What do you think demarcates social science from hard science? Is this difference qualitative or quantitative. Could this definition or the demarcating line be changed as science progress?
I smart just a little bit at the suggestion that what I am doing is ‘soft’, but I do not think that qualitative-quantitative captures the difference at all. This is first because to quantify something is simply to describe it through maths instead of ordinary language, so that you can perform a more sophisticated set of logical operations on it, like statistical analyses. What this means is that quantitative data/analysis is no less qualitative; it just describes and facilitates the study of qualities in a different sort of way. I bitch about this all the time to my colleagues, incidentally. Second is that many social scientists employ rather sophisticated quantitative analyses, using techniques like structural equation modeling, in their valiant struggles for satisfying covering-law explanations of the social world. Third, there are plenty of scientists, such as all these geologists whose articles I copy-edit, who do not use a lot of maths, but whose descriptions and classifications are highly systematic and rigorous.
I think that all science is, generally, an attempt to clarify and resolve problems of our experience with the world. The way scientific solutions are distinguishable from, say, religious solutions are, I think, because of the particular social dynamics of the scientific community; viz., extreme attention to rigour and reasoned justification, and a way of producing knowledge that is non-partisan and not immediately technical (that is, it’s about building better models of the world, not that such models can’t then help us change the world). By this token, I don’t think that chemistry and political science are essentially different kinds of science.
But I do think that there is a useful demarcation, and that is whether or not the scientist is studying the world of meanings. I mean, all science is a world of meanings, because all science involves representing the world through symbolic systems. But social scientists are engaged in the study of meanings as their explananda, and this brings in a set of ontological problems (for example, agency and free will) and epistemological problems (for example, what Giddens called the double hermeneutic: the fact that we are engaged in the interpretation of interpretation itself). These problems are why social scientists are engaged in a constant state of methodenstreit and why we will probably never reach the settled nature and predictive capacity that natural sciences have.
It also makes certain critical aspects of social science more salient.

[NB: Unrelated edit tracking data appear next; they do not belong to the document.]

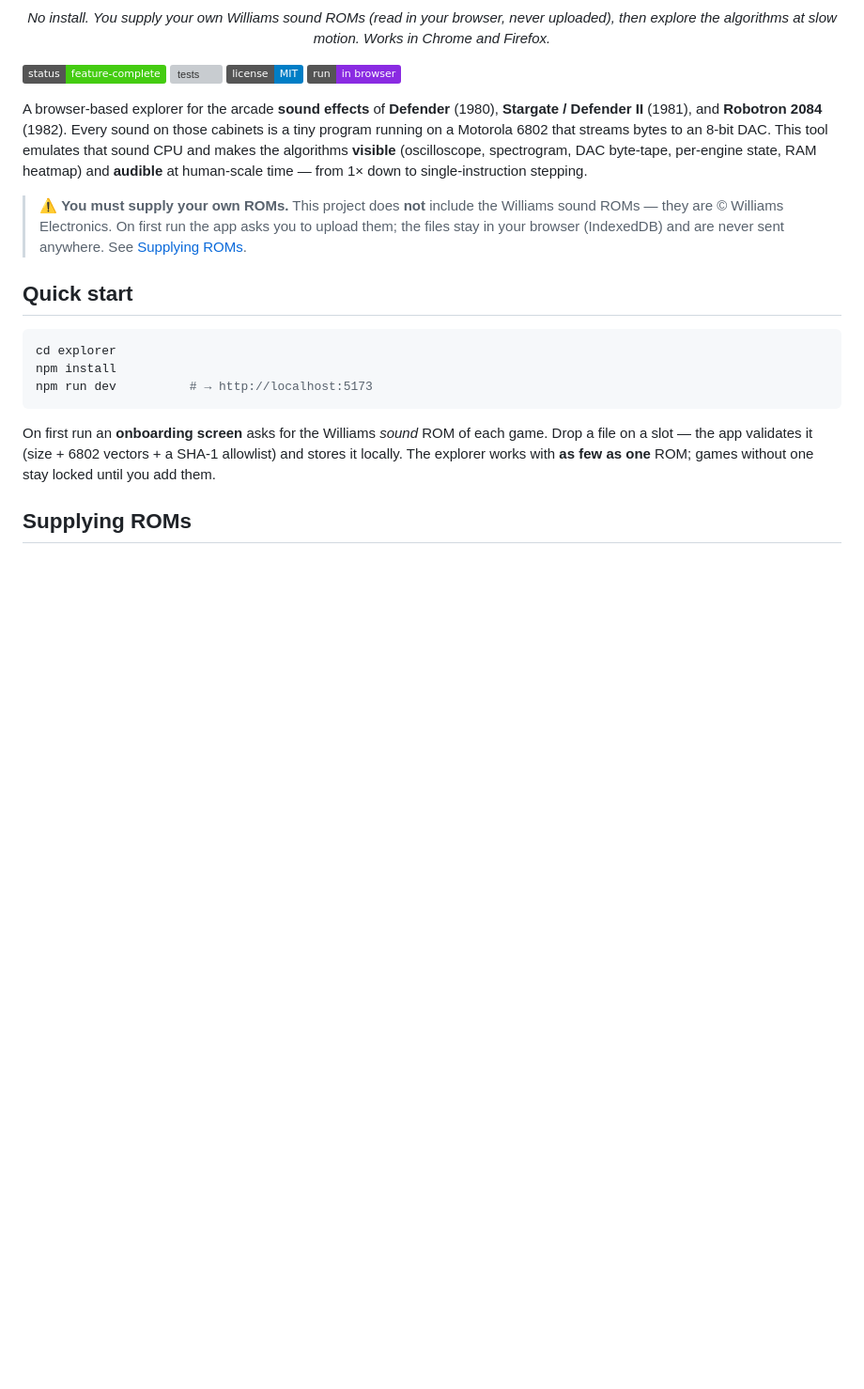
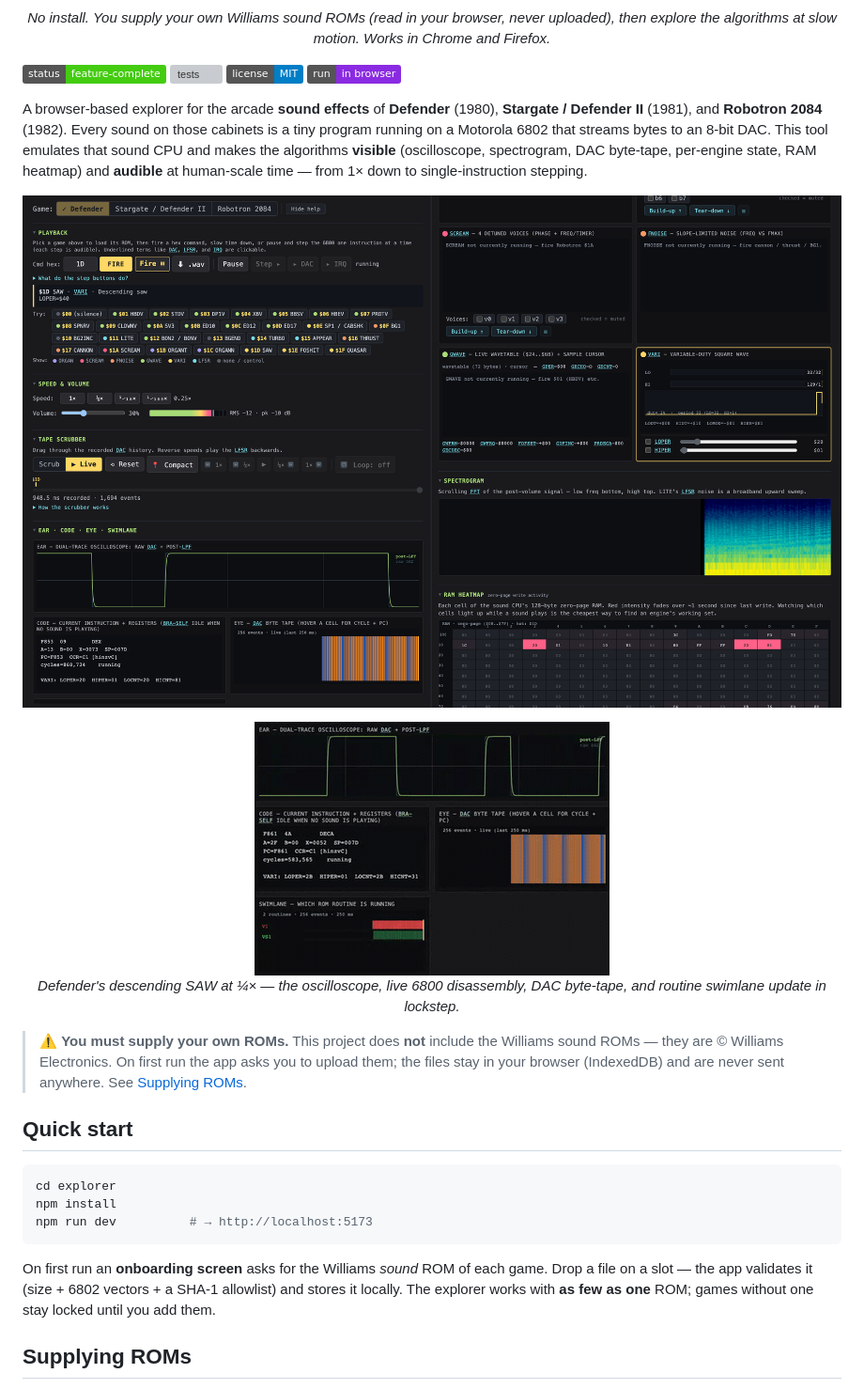
Before and after one commit to mbackschat/williams-sound-explorer, a Markdown page: README.md, the part around the change. Shown: that part at 94% size. Drawn GitHub-style; pictures changed too: docs/img/readme/demo.gif (added), docs/img/readme/hero.png (added); badges without logos; blank space fills up the shorter version; grey boxes are pictures that could not be loaded.

Commit message:
Add Playwright capture tooling + README hero/GIF
Local maintainer tool: drives the dev server's user-supplied ROMs and emits only PNG/GIF (never ROM bytes), so it stays copyright-clean and off CI.

```diff
--- a/README.md
+++ b/README.md
@@ -22,6 +22,15 @@ those cabinets is a tiny program running on a Motorola 6802 that streams bytes t
 an 8-bit DAC. This tool emulates that sound CPU and makes the algorithms **visible**
 (oscilloscope, spectrogram, DAC byte-tape, per-engine state, RAM heatmap) and
 **audible** at human-scale time — from 1× down to single-instruction stepping.
+
+<p align="center">
+  <img alt="The Williams Sound Explorer running Defender's SAW: two-column layout with playback controls and the live grid on the left; engine views, spectrogram, and RAM heatmap on the right" src="docs/img/readme/hero.png" width="100%">
+</p>
+
+<p align="center">
+  <img alt="Slow-motion playback: the oscilloscope, 6800 disassembly, DAC byte-tape, and routine swimlane animating together" src="docs/img/readme/demo.gif" width="378"><br>
+  <em>Defender's descending SAW at ¼× — the oscilloscope, live 6800 disassembly, DAC byte-tape, and routine swimlane update in lockstep.</em>
+</p>
 
 > ⚠️ **You must supply your own ROMs.** This project does **not** include the
 > Williams sound ROMs — they are © Williams Electronics. On first run the app
```
Also changed, not shown: docs/web-capture.md (added, +203 -0 lines), docs/img/manual/tut-02-slowmo-lfsr.png (added), 6 other files.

That is, we are more saliently able to critique policy or discuss matters of value and their relationship to ethics. It’s actually a pity that political science departments tend to feature little engagement between their empirical/scientific and normative students; political theory tends to be a major part of most big pol sci departments but those theorists go off and do their own thing, in marked contrast to sociological theorists, who are far more engaged with the empirical work carried out by practicing social scientists.